Currently, there are over 200 stablecoins worth nearly $130 billion, most of which are used in cryptocurrency exchanges in order to purchase other digital assets like Bitcoin. Most of those exchanges lack relationships with banks. As stablecoins increase in use, the risk of an It’s a Wonderful Life run to take George Bailey’s last two dollars moves closer to a reality—should a large number of holders of one stablecoin decide to redeem them for dollars, a lack of reserves to facilitate redemptions could pose financial risk. Currently, this is not a system with uniformity. Some issuers keep reserves in cash and short-term Treasuries to be quickly converted to cash, while others hold their cash reserves in riskier assets, like short-term business loans (commercial paper), corporate and municipal bonds, or even other cryptocurrencies. 

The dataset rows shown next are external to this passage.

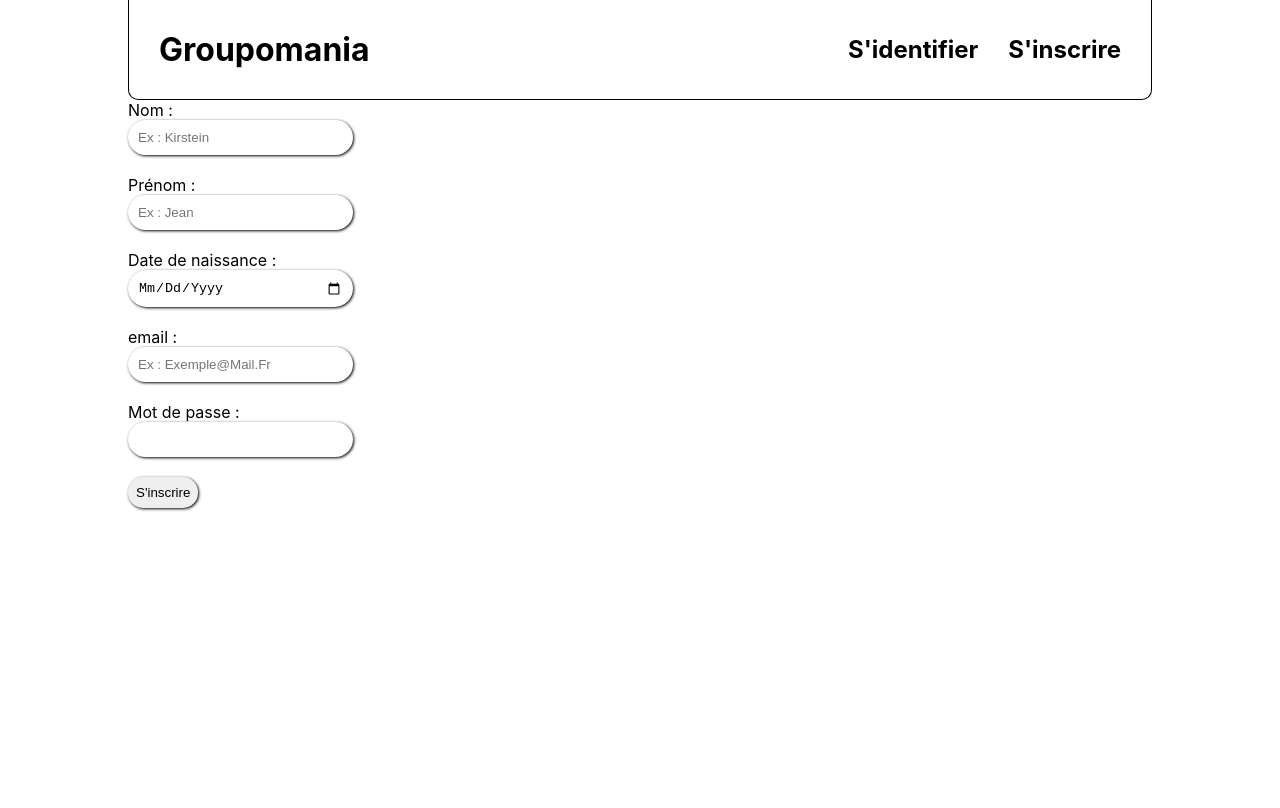
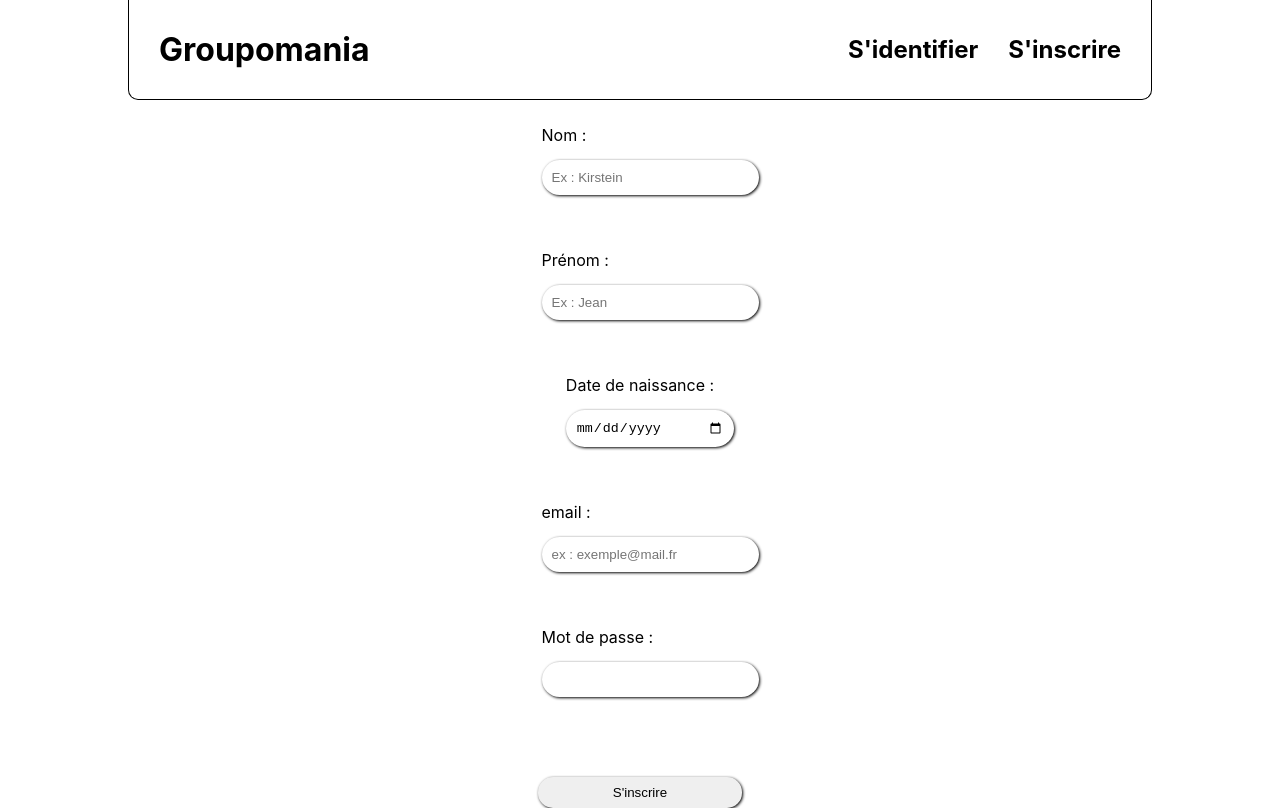
Before and after one commit to chrisnaf92i/ChristopherNafrere_7_08082021, a React (Create React App) app in the folder front-end/: page / in a window 1280 px wide. Built offline with nearby package versions, Linux system fonts and the light colour scheme.

Commit message:
centrage des inputs

```diff
--- a/front-end/src/App.css
+++ b/front-end/src/App.css
@@ -7,6 +7,7 @@
 {
 
   margin:auto;
+  margin-bottom:25px;
   padding:15px;
 
   border-left:1px solid black;
@@ -32,9 +33,5 @@
 .Nav-right h2
 {
   margin: 0 15px;
+  cursor:pointer;
 }
-
-nav h2:hover
-{
-  border-bottom:3px solid black;
-}
--- a/front-end/src/components/auth/login/Login.js
+++ b/front-end/src/components/auth/login/Login.js
@@ -4,15 +4,19 @@ import "./login.css"
 export default class Login extends Component {
     render() {
         return (
+            <div  style={{display:"flex", flexDirection:"column", alignItems:"center"}}>
                 <div>
                     <label for="email">Email :</label>
                     <br/>
                     <input type="email" id="email"/>
+                </div>
                 <br/>
                 <br/>
+                <div>
                     <label for="password">Mot de passe : </label>
                     <br/>
                     <input type="password" id="password"/>
+                </div>
                 <br/>
                 <br/>
                 <button className="btn-connexion">Se connecter</button>
--- a/front-end/src/components/auth/login/login.css
+++ b/front-end/src/components/auth/login/login.css
@@ -1,12 +1,16 @@
+label
+{
+}
 input{
-    width:20%;
+    width:100%;
     padding:10px;
     border-radius: 25px;
     border:none;
     box-shadow: 1px 1px 3px black;
     text-transform: capitalize;
+    margin:15px 0;
 }
-input[type=email]
+input[type=email], input[type=date], input[type=password]
 {
     text-transform: none;
 }
@@ -14,9 +18,12 @@ input[type=email]
 
 button
 {
+
+    margin-top:25px;
     box-shadow: 1px 1px 3px black;
     border:none;
     border-radius:15px;
-    padding:8px
+    padding:8px;
+    width:20%;
 
 }
--- a/front-end/src/components/auth/signup/Signup.js
+++ b/front-end/src/components/auth/signup/Signup.js
@@ -4,39 +4,49 @@ import "./signup.css"
 export default class Signup extends Component {
     render() {
         return (
-            <div style={{margin:"auto"}}>
+            <div style={{display:"flex", flexDirection:"column", alignItems:"center"}}>
+                <div>
                     <label htmlFor="name">Nom :</label>
                     <br/>
                     <input type="text" id="name"  placeholder="ex : kirstein"/>
+                </div>
 
                 <br/>
                 <br/>
 
+                <div>
                     <label htmlFor="first-name">Prénom :</label>
                     <br/>
                     <input type="text" id="first-name" placeholder="ex : jean"/>
+                </div>
 
                 <br/>
                 <br/>
 
+                <div>
                     <label htmlFor="birthday">Date de naissance :</label>
                     <br/>
                     <input type="date" id="birthday"/>
+                </div>
 
                 <br/>
                 <br/>
 
+                <div>
                     <label htmlFor="email">email :</label>
                     <br/>
-                <input type="text" id="email" placeholder="ex : exemple@mail.fr"/>
+                    <input type="email" id="email" placeholder="ex : exemple@mail.fr"/>
+                </div>
 
                 <br/>
                 <br/>
 
 
+                <div>
                     <label htmlFor="password">Mot de passe :</label>
                     <br/>
-                <input type="password" id="password" placeholder=""/>
+                    <input type="password" id="password"/>
+                </div>
 
                 <br/>
                 <br/>
```
Lines whose indentation alone changed are shown as unchanged.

So, what do these gaps in prudential authority over stablecoin mean for financial institutions at this time? Not much—the Working Group on Financial Markets, along with the FDIC and OCC in the “Report on Stablecoins” are, at this time, merely urging Congress to act promptly to enact legislation to ensure that payment stablecoins and payment stablecoin arrangements are going to be subject to a federal prudential framework on a consistent and comprehensive basis. But with that being said, it does raise the risks banks need to be mitigating for as with any cryptocurrency: 

Consumer Risk: Consumers are falling victim to fraudster and cryptocurrency investment scams. Those who participate are at a risk of suffering losses, whether by the rise and fall of crypto’s value or assets being stolen by hackers or malicious developers. 

Regulatory Scrutiny: When the OCC issued its January 4, 2021 Letter stating national banks could use stablecoin to conduct payment activities and other bank-permissible functions, that meant banks could use related stablecoins to carry out permissible payment activities, all under applicable law, and safe and sound and fair banking practices. With the uncertainties of a strictler regulatory environment for stablecoin issuers, what pandora’s box has been opened for banks who participated?

What this will create, however, is a new pool of competitors for community banks. The topic of cryptocurrency continues to remain on the tickertape. For additional information, please refer to C/A’s Cryptocurrency toolkit found here: https://compliancealliance.com/find-a-tool/by-toolkit/cryptocurrency-cvc-and-digital-assets